Action item: Search the entries below for the string "Service" and copy the lines that hold it.

Supplied material:
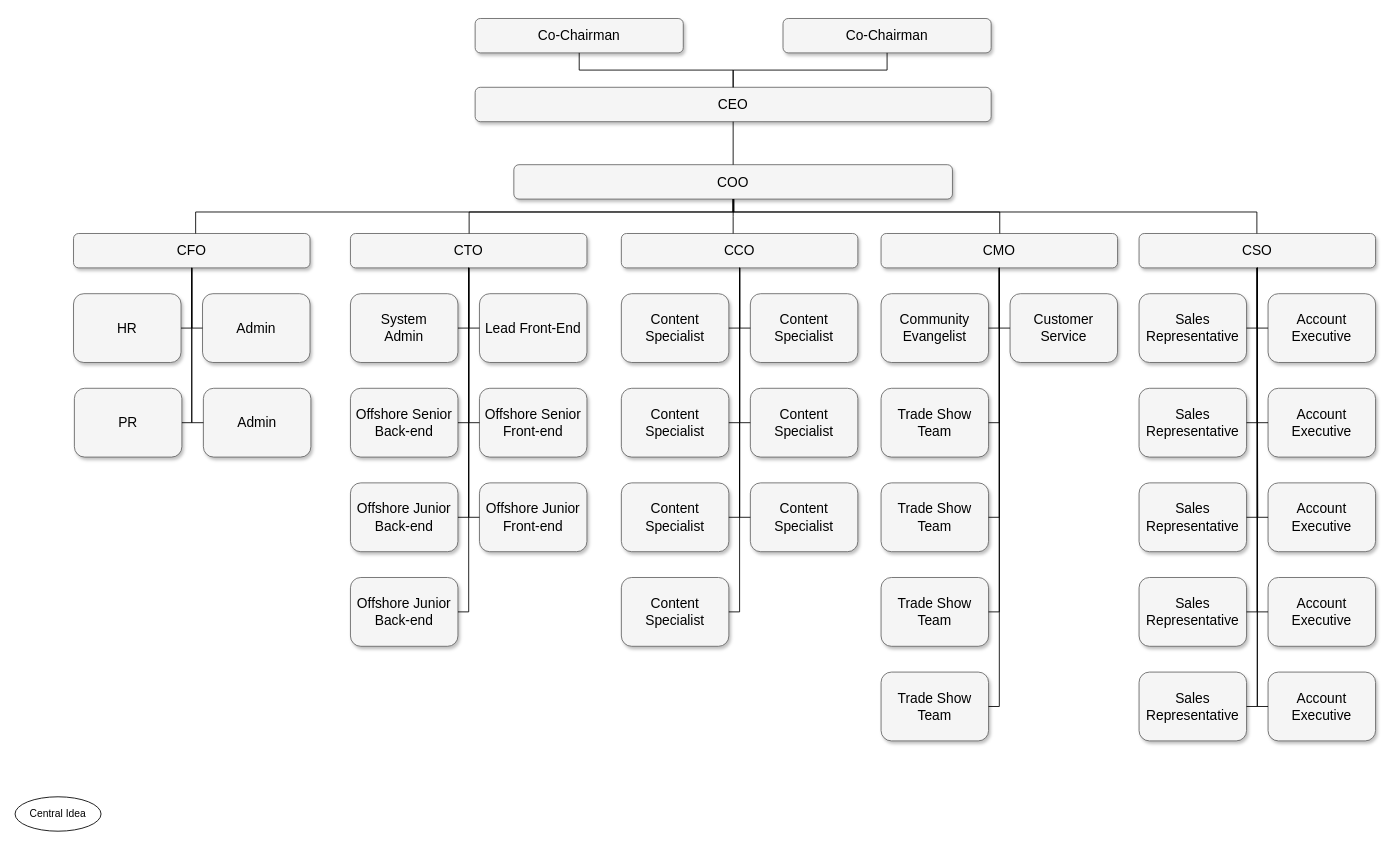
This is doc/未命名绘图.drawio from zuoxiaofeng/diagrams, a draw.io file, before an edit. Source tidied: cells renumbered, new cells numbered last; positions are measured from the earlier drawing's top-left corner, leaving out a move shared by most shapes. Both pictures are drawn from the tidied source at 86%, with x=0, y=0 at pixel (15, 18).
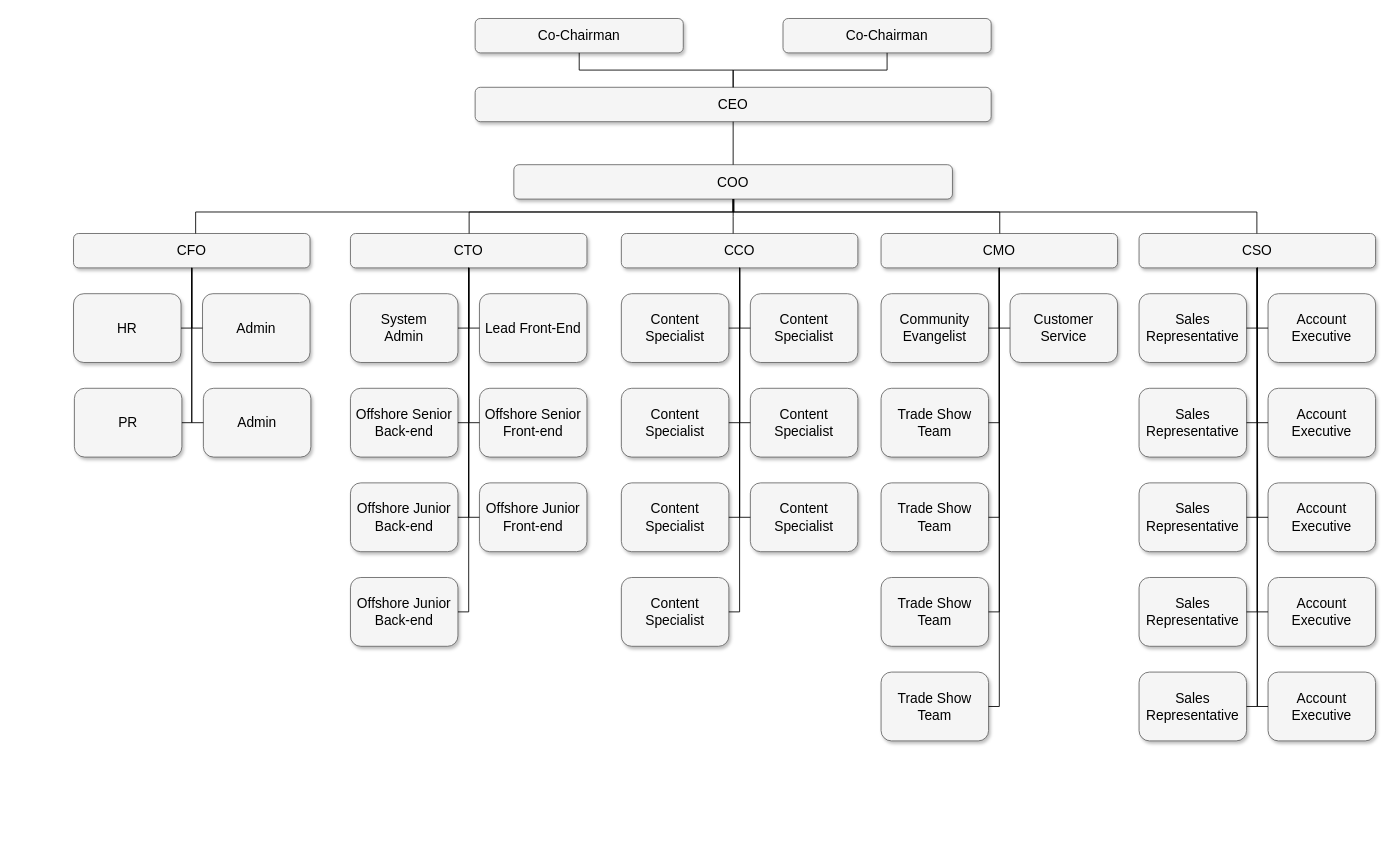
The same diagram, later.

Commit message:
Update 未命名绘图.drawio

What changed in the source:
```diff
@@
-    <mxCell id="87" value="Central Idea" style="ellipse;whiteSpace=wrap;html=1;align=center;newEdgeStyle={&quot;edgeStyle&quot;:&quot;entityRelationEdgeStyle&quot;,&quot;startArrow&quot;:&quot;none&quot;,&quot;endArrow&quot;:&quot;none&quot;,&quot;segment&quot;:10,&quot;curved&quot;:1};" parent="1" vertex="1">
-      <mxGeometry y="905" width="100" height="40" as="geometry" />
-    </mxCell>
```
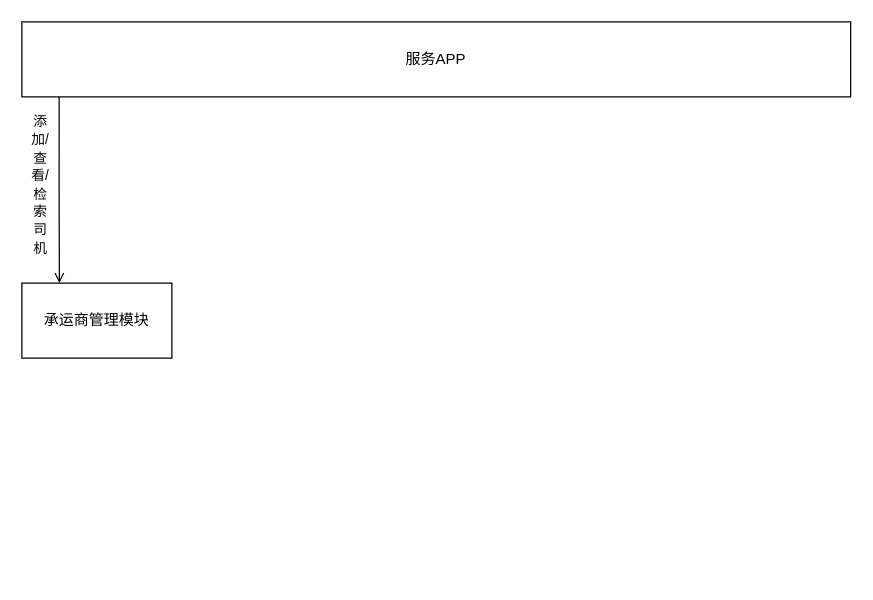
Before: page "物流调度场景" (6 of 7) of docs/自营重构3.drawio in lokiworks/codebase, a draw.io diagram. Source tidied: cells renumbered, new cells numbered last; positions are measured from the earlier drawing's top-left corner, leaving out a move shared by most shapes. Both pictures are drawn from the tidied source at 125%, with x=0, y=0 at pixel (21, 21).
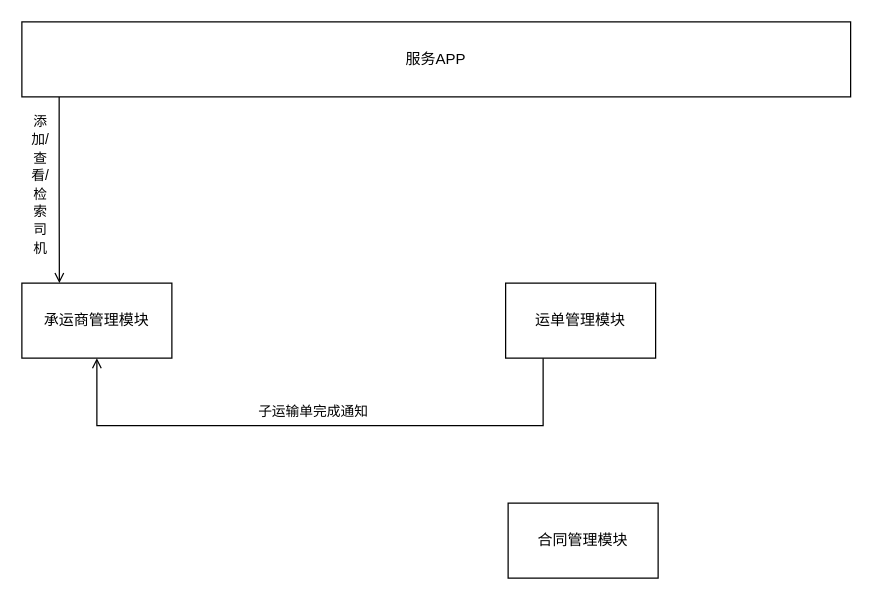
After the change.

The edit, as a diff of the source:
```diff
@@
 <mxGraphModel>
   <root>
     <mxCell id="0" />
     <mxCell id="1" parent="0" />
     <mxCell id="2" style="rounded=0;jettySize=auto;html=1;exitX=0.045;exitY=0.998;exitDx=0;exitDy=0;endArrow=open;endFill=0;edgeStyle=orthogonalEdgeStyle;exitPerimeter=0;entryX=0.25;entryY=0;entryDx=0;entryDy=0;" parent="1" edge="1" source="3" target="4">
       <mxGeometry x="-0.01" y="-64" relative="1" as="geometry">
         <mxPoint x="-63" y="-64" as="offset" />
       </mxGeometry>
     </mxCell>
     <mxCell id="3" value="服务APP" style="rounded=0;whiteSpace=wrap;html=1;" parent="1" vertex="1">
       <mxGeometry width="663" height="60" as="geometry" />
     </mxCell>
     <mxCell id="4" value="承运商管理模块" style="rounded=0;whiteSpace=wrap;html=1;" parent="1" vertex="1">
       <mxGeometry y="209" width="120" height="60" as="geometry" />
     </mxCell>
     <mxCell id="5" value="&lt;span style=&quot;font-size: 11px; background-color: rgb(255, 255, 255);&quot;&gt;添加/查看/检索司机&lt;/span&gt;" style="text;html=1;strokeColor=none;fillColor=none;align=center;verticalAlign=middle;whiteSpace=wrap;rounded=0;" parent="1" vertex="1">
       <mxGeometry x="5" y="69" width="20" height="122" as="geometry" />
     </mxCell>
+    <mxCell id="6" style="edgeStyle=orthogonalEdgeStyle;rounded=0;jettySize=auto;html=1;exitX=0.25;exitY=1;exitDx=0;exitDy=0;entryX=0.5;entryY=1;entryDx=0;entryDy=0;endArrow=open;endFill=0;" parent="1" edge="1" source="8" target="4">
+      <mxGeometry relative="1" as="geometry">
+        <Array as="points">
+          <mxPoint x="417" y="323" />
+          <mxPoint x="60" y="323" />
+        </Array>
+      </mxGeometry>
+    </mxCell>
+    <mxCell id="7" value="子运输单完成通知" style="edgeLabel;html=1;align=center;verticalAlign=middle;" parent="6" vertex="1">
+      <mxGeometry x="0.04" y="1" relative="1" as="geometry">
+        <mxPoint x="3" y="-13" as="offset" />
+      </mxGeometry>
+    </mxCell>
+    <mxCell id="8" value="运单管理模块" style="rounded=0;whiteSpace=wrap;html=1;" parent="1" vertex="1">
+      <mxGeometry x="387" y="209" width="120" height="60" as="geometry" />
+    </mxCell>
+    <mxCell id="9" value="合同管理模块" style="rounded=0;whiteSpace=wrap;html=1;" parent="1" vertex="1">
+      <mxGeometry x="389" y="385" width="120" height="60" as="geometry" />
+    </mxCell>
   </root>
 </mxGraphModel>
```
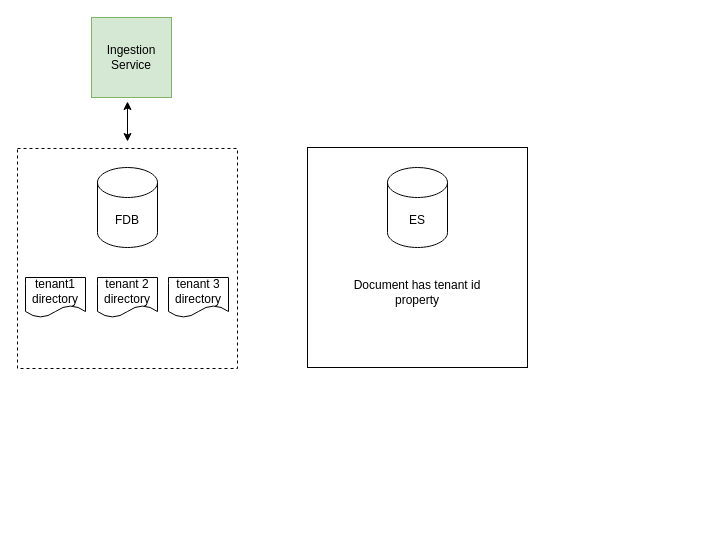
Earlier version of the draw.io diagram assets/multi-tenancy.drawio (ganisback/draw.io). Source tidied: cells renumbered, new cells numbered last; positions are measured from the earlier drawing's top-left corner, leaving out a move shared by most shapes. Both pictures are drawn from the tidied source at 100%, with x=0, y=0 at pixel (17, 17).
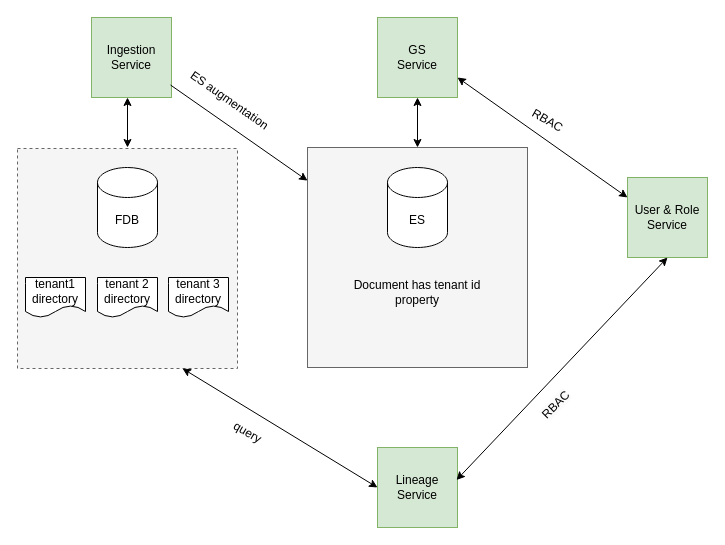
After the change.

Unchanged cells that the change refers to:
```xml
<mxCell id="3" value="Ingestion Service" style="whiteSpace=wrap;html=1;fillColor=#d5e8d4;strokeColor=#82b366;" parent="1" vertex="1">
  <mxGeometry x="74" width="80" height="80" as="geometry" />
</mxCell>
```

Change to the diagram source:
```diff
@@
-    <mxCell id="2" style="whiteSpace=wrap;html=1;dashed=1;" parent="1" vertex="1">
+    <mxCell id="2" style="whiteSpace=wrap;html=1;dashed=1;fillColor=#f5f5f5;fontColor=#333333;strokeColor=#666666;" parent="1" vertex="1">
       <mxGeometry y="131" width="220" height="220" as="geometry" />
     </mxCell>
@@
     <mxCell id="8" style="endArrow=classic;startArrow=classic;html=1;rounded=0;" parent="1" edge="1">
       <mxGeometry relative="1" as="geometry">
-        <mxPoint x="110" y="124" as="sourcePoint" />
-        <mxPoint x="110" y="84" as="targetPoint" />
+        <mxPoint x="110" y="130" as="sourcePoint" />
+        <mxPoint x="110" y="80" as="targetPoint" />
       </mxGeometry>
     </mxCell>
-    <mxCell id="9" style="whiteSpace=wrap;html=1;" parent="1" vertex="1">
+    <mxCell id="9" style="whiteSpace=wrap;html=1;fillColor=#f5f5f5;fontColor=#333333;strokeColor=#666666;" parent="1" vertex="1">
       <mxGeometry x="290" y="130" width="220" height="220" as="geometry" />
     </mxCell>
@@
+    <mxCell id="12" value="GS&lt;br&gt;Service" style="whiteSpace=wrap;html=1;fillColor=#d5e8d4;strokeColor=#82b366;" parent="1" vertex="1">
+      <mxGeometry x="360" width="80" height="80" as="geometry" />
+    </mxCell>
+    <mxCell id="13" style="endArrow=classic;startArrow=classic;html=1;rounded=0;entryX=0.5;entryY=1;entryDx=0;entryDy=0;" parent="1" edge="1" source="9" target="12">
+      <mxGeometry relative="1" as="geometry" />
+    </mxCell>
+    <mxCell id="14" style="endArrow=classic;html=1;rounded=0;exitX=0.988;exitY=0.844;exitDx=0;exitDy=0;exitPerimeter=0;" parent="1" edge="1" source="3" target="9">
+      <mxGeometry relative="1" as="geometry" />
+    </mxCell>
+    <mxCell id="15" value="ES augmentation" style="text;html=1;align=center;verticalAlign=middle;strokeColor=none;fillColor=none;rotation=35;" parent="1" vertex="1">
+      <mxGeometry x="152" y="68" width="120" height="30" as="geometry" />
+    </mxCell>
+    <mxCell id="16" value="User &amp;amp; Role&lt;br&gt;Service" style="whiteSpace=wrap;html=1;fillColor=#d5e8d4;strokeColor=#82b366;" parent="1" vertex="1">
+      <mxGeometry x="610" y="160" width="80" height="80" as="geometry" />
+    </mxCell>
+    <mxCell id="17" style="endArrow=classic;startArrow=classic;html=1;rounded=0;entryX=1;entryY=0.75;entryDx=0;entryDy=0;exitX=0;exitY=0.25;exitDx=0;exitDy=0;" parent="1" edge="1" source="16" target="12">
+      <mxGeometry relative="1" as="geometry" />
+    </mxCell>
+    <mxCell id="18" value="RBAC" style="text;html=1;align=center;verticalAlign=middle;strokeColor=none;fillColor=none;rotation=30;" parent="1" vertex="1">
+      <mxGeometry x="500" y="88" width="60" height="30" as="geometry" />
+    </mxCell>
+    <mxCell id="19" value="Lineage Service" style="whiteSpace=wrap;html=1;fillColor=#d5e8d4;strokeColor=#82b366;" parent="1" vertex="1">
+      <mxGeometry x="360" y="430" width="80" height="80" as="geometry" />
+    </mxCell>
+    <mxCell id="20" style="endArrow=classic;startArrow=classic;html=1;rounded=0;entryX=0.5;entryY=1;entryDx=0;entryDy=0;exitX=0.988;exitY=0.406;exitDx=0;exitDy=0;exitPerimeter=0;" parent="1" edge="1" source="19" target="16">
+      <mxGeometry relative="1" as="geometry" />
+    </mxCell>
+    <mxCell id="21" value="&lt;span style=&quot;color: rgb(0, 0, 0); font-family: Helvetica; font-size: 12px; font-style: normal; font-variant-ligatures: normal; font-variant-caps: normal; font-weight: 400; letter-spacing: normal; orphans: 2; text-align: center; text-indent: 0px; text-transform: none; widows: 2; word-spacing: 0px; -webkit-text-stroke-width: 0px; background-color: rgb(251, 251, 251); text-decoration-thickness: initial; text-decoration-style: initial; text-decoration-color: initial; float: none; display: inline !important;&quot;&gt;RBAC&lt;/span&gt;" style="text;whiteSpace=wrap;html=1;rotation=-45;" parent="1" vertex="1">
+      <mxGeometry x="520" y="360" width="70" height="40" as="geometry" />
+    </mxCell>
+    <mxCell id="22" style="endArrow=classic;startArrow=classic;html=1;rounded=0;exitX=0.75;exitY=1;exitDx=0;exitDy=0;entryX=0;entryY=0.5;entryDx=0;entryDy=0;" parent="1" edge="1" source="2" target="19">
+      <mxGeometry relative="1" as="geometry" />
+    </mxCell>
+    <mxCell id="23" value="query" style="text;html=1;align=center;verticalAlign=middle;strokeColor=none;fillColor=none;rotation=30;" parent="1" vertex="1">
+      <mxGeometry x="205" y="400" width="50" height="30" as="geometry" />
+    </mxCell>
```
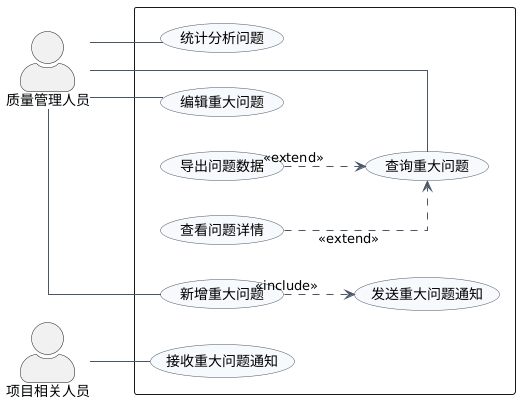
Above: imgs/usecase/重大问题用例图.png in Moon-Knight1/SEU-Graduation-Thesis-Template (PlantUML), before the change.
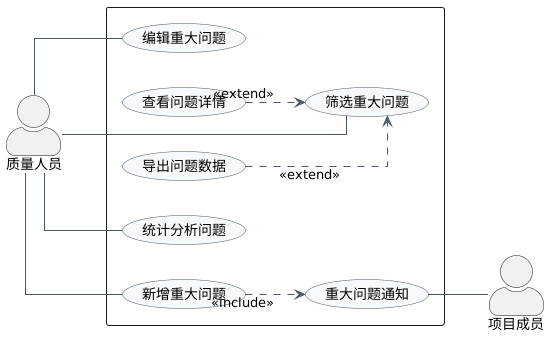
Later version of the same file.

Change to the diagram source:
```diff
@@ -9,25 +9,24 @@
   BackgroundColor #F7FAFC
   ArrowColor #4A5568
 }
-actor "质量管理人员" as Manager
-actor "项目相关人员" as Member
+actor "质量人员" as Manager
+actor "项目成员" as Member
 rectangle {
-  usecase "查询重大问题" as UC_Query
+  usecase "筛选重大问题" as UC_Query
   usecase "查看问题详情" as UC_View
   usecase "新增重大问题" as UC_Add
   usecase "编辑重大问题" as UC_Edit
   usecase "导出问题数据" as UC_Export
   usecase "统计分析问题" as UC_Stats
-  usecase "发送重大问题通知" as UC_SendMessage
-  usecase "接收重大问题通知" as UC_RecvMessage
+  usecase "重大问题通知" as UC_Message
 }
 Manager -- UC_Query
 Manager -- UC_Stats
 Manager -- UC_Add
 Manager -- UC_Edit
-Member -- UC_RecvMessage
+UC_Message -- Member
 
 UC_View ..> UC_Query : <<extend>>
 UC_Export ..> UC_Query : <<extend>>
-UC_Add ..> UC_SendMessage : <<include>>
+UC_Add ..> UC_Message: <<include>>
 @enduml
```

Result of the exercise:
<mxCell id="3" value="Ingestion Service" style="whiteSpace=wrap;html=1;fillColor=#d5e8d4;strokeColor=#82b366;" parent="1" vertex="1">
+    <mxCell id="12" value="GS&lt;br&gt;Service" style="whiteSpace=wrap;html=1;fillColor=#d5e8d4;strokeColor=#82b366;" parent="1" vertex="1">
+    <mxCell id="16" value="User &amp;amp; Role&lt;br&gt;Service" style="whiteSpace=wrap;html=1;fillColor=#d5e8d4;strokeColor=#82b366;" parent="1" vertex="1">
+    <mxCell id="19" value="Lineage Service" style="whiteSpace=wrap;html=1;fillColor=#d5e8d4;strokeColor=#82b366;" parent="1" vertex="1">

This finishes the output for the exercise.